── Data for processing

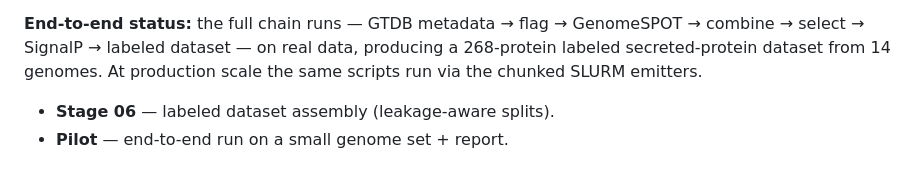
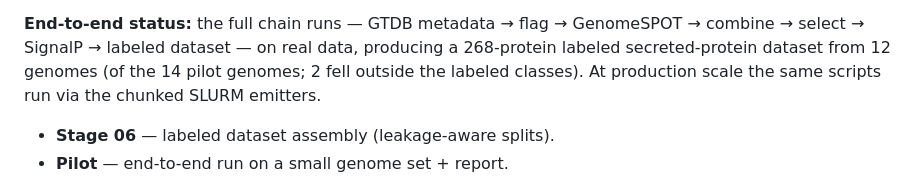
Before and after one commit to jayman1466/Extremophilic-Protein-Translator, a Markdown page: labnotebook.md, the part around the change. GitHub-like rendering.

Commit message:
labnotebook: fix pilot dataset genome count (12, not 14)

```diff
--- a/labnotebook.md
+++ b/labnotebook.md
@@ -404,7 +404,8 @@ demo yields the correct 120/15/15 train/val/test with zero leakage.
 
 **End-to-end status:** the full chain runs — GTDB metadata → flag → GenomeSPOT →
 combine → select → SignalP → labeled dataset — on real data, producing a
-268-protein labeled secreted-protein dataset from 14 genomes. At production
+268-protein labeled secreted-protein dataset from 12 genomes (of the 14 pilot
+genomes; 2 fell outside the labeled classes). At production
 scale the same scripts run via the chunked SLURM emitters.
 - **Stage 06** — labeled dataset assembly (leakage-aware splits).
 - **Pilot** — end-to-end run on a small genome set + report.
```
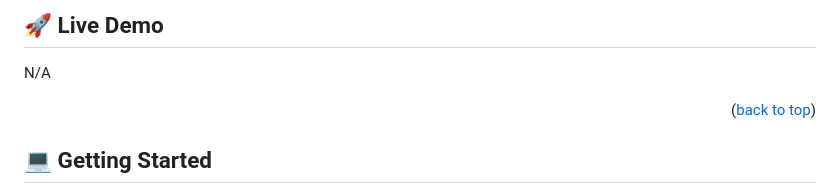
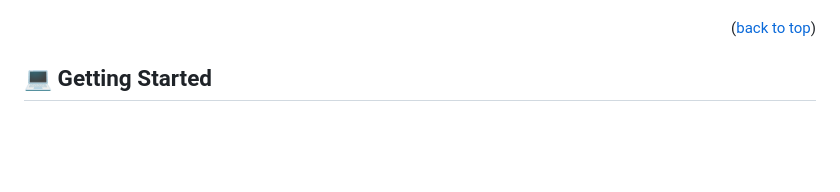
Before and after one commit to tamoorsaeed22/Leaderboard, a Markdown page: README.md, the part around the change printed below. GitHub-like rendering; blank space fills up the shorter version.

```diff
--- a/README.md
+++ b/README.md
@@ -117,6 +116,4 @@ This is just a simple project under the supervision of the Microverse platform t
 
-## 🚀 Live Demo <a name="live-demo"></a>
-N/A
 
 <p align="right">(<a href="#readme-top">back to top</a>)</p>
 
```
Also changed, not shown: other parts of README.md (+0 -1 lines).
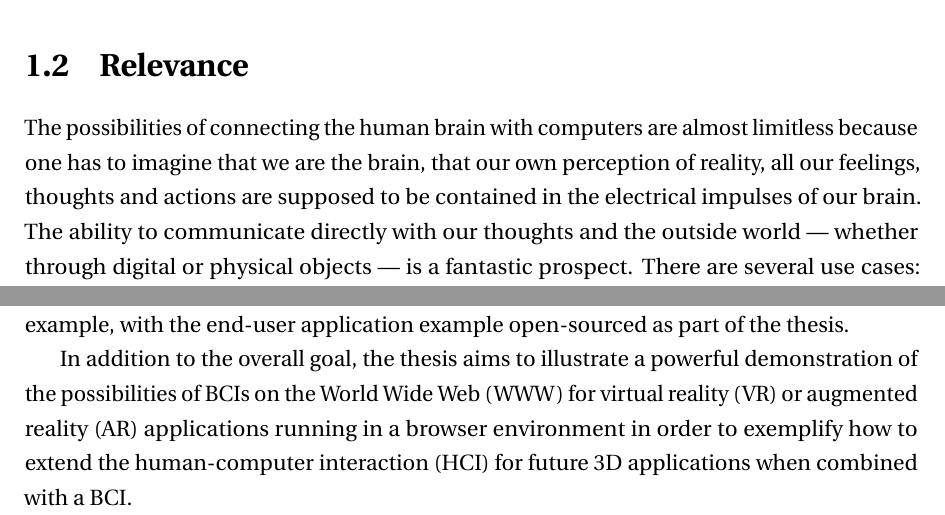
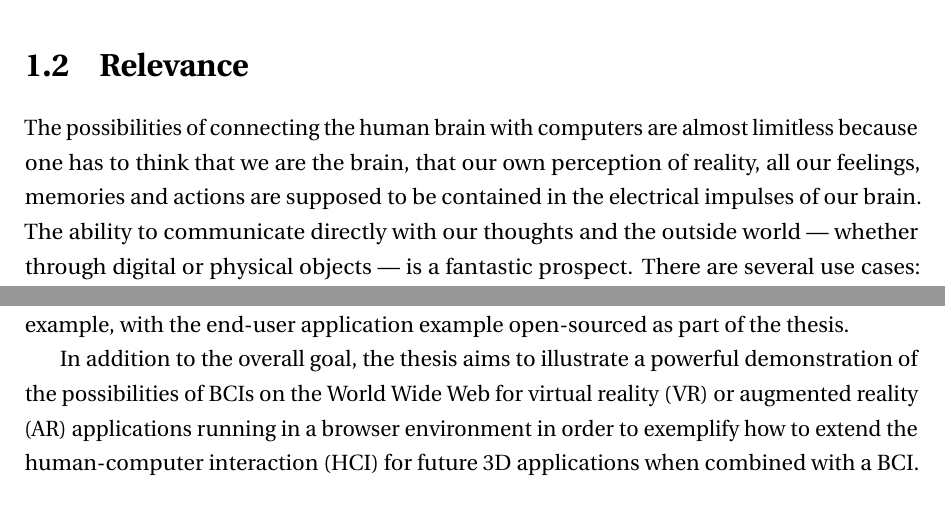
Before and after one commit to danburonline/spatial-place, a LaTeX thesis (thesis/src/thesis.tex, which reads thesis/src/Chapter1/chapter1.tex): two parts of pages 10 and 12 of 24, joined at a grey line, cut so that both start at the same text. Compiled offline with pdfLaTeX.

Commit message:
Chose a synonym

```diff
--- a/thesis/src/Chapter1/chapter1.tex
+++ b/thesis/src/Chapter1/chapter1.tex
@@ -26,7 +26,7 @@ This thesis will focus on the software aspect of non-invasive neural interfaces
   \label{fig:prostetic-arms}
 \end{figure}
 
-The possibilities of connecting the human brain with computers are almost limitless because one has to imagine that we are the brain, that our own perception of reality, all our feelings, thoughts and actions are supposed to be contained in the electrical impulses of our brain. The ability to communicate directly with our thoughts and the outside world — whether through digital or physical objects — is a fantastic prospect. There are several use cases: Controlling prosthetic limbs for amputees \citep{murphy_electroencephalogram-based_2017}, communication for people with locked-in syndrome \citep{chaudhary_spelling_2022}, diagnosing neurological problems and improving the mental capacities of elderly patients \citep{belkacem_brain_2020} are promising examples, to name a few.
+The possibilities of connecting the human brain with computers are almost limitless because one has to think that we are the brain, that our own perception of reality, all our feelings, memories and actions are supposed to be contained in the electrical impulses of our brain. The ability to communicate directly with our thoughts and the outside world — whether through digital or physical objects — is a fantastic prospect. There are several use cases: Controlling prosthetic limbs for amputees \citep{murphy_electroencephalogram-based_2017}, communication for people with locked-in syndrome \citep{chaudhary_spelling_2022}, diagnosing neurological problems and improving the mental capacities of elderly patients \citep{belkacem_brain_2020} are promising examples, to name a few.
 
 It may appear evident that neural interfaces can significantly impact the field of therapeutics and accessibility for a small subset of the human population. However, one can envision not only alleviating deplorable living conditions but also improving the lives of healthy people through more natural or efficient ways of interacting with things or by directly altering human brains for certain benefits. Because most current neural interface applications concentrate on the first aspect of therapeutics and accessibility, other use cases, such as stimulating the brain to improve concentration, modifying cognitive load, or even uploading new knowledge directly into the brain, may appear to be science fiction ideas.
 
@@ -58,11 +58,10 @@ The primary hypothesis is that a neural/cloud interface is feasible with modern
 
 The overall goal of this paper is to give the reader an overview of the definition of a N/CI, its components, and the lessons learned in building a reproducible production-ready and mainstream-ready end-user application of a non-invasive, unidirectional application example, with the end-user application example open-sourced as part of the thesis.
 
-In addition to the overall goal, the thesis aims to illustrate a powerful demonstration of the possibilities of BCIs on the World Wide Web (WWW) for virtual reality (VR) or augmented reality (AR) applications running in a browser environment in order to exemplify how to extend the human-computer interaction (HCI) for future 3D applications when combined with a BCI.
+In addition to the overall goal, the thesis aims to illustrate a powerful demonstration of the possibilities of BCIs on the World Wide Web for virtual reality (VR) or augmented reality (AR) applications running in a browser environment in order to exemplify how to extend the human-computer interaction (HCI) for future 3D applications when combined with a BCI.
 
 \nomenclature[nci]{N/CI}{Neural/cloud interface}
 \nomenclature[btbi]{BTBI}{Brain-to-brain interfaces}
-\nomenclature[www]{WWW}{World Wide Web}
 \nomenclature[vr]{VR}{Virtual reality}
 \nomenclature[ar]{AR}{Augmented reality}
 \nomenclature[hci]{HCI}{Human-computer interaction}
```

────

Your objective: Copy the entries exactly. Leave out the images.

Solution to the problem:
Before and after one commit to jayman1466/Extremophilic-Protein-Translator, a Markdown page: labnotebook.md, the part around the change. GitHub-like rendering.

Commit message:
labnotebook: fix pilot dataset genome count (12, not 14)

```diff
--- a/labnotebook.md
+++ b/labnotebook.md
@@ -404,7 +404,8 @@ demo yields the correct 120/15/15 train/val/test with zero leakage.
 
 **End-to-end status:** the full chain runs — GTDB metadata → flag → GenomeSPOT →
 combine → select → SignalP → labeled dataset — on real data, producing a
-268-protein labeled secreted-protein dataset from 14 genomes. At production
+268-protein labeled secreted-protein dataset from 12 genomes (of the 14 pilot
+genomes; 2 fell outside the labeled classes). At production
 scale the same scripts run via the chunked SLURM emitters.
 - **Stage 06** — labeled dataset assembly (leakage-aware splits).
 - **Pilot** — end-to-end run on a small genome set + report.
```
Before and after one commit to tamoorsaeed22/Leaderboard, a Markdown page: README.md, the part around the change printed below. GitHub-like rendering; blank space fills up the shorter version.

```diff
--- a/README.md
+++ b/README.md
@@ -117,6 +116,4 @@ This is just a simple project under the supervision of the Microverse platform t
 
-## 🚀 Live Demo <a name="live-demo"></a>
-N/A
 
 <p align="right">(<a href="#readme-top">back to top</a>)</p>
 
```
Also changed, not shown: other parts of README.md (+0 -1 lines).
Before and after one commit to danburonline/spatial-place, a LaTeX thesis (thesis/src/thesis.tex, which reads thesis/src/Chapter1/chapter1.tex): two parts of pages 10 and 12 of 24, joined at a grey line, cut so that both start at the same text. Compiled offline with pdfLaTeX.

Commit message:
Chose a synonym

```diff
--- a/thesis/src/Chapter1/chapter1.tex
+++ b/thesis/src/Chapter1/chapter1.tex
@@ -26,7 +26,7 @@ This thesis will focus on the software aspect of non-invasive neural interfaces
   \label{fig:prostetic-arms}
 \end{figure}
 
-The possibilities of connecting the human brain with computers are almost limitless because one has to imagine that we are the brain, that our own perception of reality, all our feelings, thoughts and actions are supposed to be contained in the electrical impulses of our brain. The ability to communicate directly with our thoughts and the outside world — whether through digital or physical objects — is a fantastic prospect. There are several use cases: Controlling prosthetic limbs for amputees \citep{murphy_electroencephalogram-based_2017}, communication for people with locked-in syndrome \citep{chaudhary_spelling_2022}, diagnosing neurological problems and improving the mental capacities of elderly patients \citep{belkacem_brain_2020} are promising examples, to name a few.
+The possibilities of connecting the human brain with computers are almost limitless because one has to think that we are the brain, that our own perception of reality, all our feelings, memories and actions are supposed to be contained in the electrical impulses of our brain. The ability to communicate directly with our thoughts and the outside world — whether through digital or physical objects — is a fantastic prospect. There are several use cases: Controlling prosthetic limbs for amputees \citep{murphy_electroencephalogram-based_2017}, communication for people with locked-in syndrome \citep{chaudhary_spelling_2022}, diagnosing neurological problems and improving the mental capacities of elderly patients \citep{belkacem_brain_2020} are promising examples, to name a few.
 
 It may appear evident that neural interfaces can significantly impact the field of therapeutics and accessibility for a small subset of the human population. However, one can envision not only alleviating deplorable living conditions but also improving the lives of healthy people through more natural or efficient ways of interacting with things or by directly altering human brains for certain benefits. Because most current neural interface applications concentrate on the first aspect of therapeutics and accessibility, other use cases, such as stimulating the brain to improve concentration, modifying cognitive load, or even uploading new knowledge directly into the brain, may appear to be science fiction ideas.
 
@@ -58,11 +58,10 @@ The primary hypothesis is that a neural/cloud interface is feasible with modern
 
 The overall goal of this paper is to give the reader an overview of the definition of a N/CI, its components, and the lessons learned in building a reproducible production-ready and mainstream-ready end-user application of a non-invasive, unidirectional application example, with the end-user application example open-sourced as part of the thesis.
 
-In addition to the overall goal, the thesis aims to illustrate a powerful demonstration of the possibilities of BCIs on the World Wide Web (WWW) for virtual reality (VR) or augmented reality (AR) applications running in a browser environment in order to exemplify how to extend the human-computer interaction (HCI) for future 3D applications when combined with a BCI.
+In addition to the overall goal, the thesis aims to illustrate a powerful demonstration of the possibilities of BCIs on the World Wide Web for virtual reality (VR) or augmented reality (AR) applications running in a browser environment in order to exemplify how to extend the human-computer interaction (HCI) for future 3D applications when combined with a BCI.
 
 \nomenclature[nci]{N/CI}{Neural/cloud interface}
 \nomenclature[btbi]{BTBI}{Brain-to-brain interfaces}
-\nomenclature[www]{WWW}{World Wide Web}
 \nomenclature[vr]{VR}{Virtual reality}
 \nomenclature[ar]{AR}{Augmented reality}
 \nomenclature[hci]{HCI}{Human-computer interaction}
```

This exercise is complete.